→ About this exercise:
In the records below, find every line with the word "Transactions" and copy it.

→ Entries provided:
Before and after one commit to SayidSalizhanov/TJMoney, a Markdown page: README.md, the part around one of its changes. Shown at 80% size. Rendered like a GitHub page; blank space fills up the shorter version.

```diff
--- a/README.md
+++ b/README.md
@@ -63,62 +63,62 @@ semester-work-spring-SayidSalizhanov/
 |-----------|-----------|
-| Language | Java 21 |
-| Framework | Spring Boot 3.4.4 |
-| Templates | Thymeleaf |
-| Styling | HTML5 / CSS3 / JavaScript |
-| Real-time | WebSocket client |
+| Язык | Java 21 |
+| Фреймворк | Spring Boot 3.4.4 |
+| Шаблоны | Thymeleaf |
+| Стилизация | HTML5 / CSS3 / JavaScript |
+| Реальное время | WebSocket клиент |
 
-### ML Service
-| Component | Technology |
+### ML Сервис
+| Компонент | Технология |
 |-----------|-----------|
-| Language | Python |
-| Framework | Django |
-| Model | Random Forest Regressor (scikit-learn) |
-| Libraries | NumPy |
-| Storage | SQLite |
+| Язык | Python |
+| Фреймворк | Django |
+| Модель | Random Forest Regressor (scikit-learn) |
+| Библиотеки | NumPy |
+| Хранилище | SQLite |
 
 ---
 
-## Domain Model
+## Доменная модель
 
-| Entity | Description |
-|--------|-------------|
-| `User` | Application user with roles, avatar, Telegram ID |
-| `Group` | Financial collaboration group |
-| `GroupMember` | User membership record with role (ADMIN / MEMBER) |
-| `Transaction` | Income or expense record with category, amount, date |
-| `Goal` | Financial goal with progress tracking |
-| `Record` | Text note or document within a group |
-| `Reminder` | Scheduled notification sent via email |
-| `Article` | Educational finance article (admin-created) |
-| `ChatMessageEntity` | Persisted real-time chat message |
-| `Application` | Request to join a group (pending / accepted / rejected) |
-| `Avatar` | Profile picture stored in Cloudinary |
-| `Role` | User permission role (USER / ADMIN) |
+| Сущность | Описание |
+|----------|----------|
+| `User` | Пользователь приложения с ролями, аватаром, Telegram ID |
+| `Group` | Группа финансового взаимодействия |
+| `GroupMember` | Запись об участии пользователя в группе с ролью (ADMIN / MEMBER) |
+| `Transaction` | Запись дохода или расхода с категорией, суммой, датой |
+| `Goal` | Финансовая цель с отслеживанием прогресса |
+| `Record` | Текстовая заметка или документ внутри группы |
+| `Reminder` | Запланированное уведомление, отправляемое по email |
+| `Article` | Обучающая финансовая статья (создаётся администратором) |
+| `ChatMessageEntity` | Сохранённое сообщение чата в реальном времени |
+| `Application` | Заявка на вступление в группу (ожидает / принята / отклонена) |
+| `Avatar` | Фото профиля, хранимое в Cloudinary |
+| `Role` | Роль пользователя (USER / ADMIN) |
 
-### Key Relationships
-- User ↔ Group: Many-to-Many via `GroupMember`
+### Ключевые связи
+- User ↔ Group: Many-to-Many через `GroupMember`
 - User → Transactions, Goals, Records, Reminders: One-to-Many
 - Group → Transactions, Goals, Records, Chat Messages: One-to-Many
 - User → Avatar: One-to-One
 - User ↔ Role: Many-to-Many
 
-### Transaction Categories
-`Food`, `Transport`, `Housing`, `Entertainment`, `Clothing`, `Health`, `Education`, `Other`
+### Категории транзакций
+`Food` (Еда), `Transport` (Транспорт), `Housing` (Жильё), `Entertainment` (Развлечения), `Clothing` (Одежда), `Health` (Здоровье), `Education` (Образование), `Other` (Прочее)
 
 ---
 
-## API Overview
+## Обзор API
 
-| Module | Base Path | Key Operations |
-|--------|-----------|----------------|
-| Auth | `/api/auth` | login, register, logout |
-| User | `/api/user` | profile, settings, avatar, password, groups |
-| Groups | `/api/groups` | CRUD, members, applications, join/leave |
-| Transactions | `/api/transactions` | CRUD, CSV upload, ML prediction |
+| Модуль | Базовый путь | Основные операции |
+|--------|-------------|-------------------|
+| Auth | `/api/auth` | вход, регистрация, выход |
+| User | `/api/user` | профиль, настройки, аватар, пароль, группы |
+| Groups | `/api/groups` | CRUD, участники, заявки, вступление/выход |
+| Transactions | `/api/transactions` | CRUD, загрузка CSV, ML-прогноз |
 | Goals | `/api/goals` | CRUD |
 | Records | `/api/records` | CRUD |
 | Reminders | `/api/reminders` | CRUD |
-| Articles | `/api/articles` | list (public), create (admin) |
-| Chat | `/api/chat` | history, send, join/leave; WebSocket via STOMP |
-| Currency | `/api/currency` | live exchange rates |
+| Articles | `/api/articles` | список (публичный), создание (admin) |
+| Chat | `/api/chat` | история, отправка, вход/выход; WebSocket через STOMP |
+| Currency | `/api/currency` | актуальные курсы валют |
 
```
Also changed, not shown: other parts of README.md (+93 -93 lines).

→ Task response:
 - User → Transactions, Goals, Records, Reminders: One-to-Many
 - Group → Transactions, Goals, Records, Chat Messages: One-to-Many
-| Transactions | `/api/transactions` | CRUD, CSV upload, ML prediction |
+| Transactions | `/api/transactions` | CRUD, загрузка CSV, ML-прогноз |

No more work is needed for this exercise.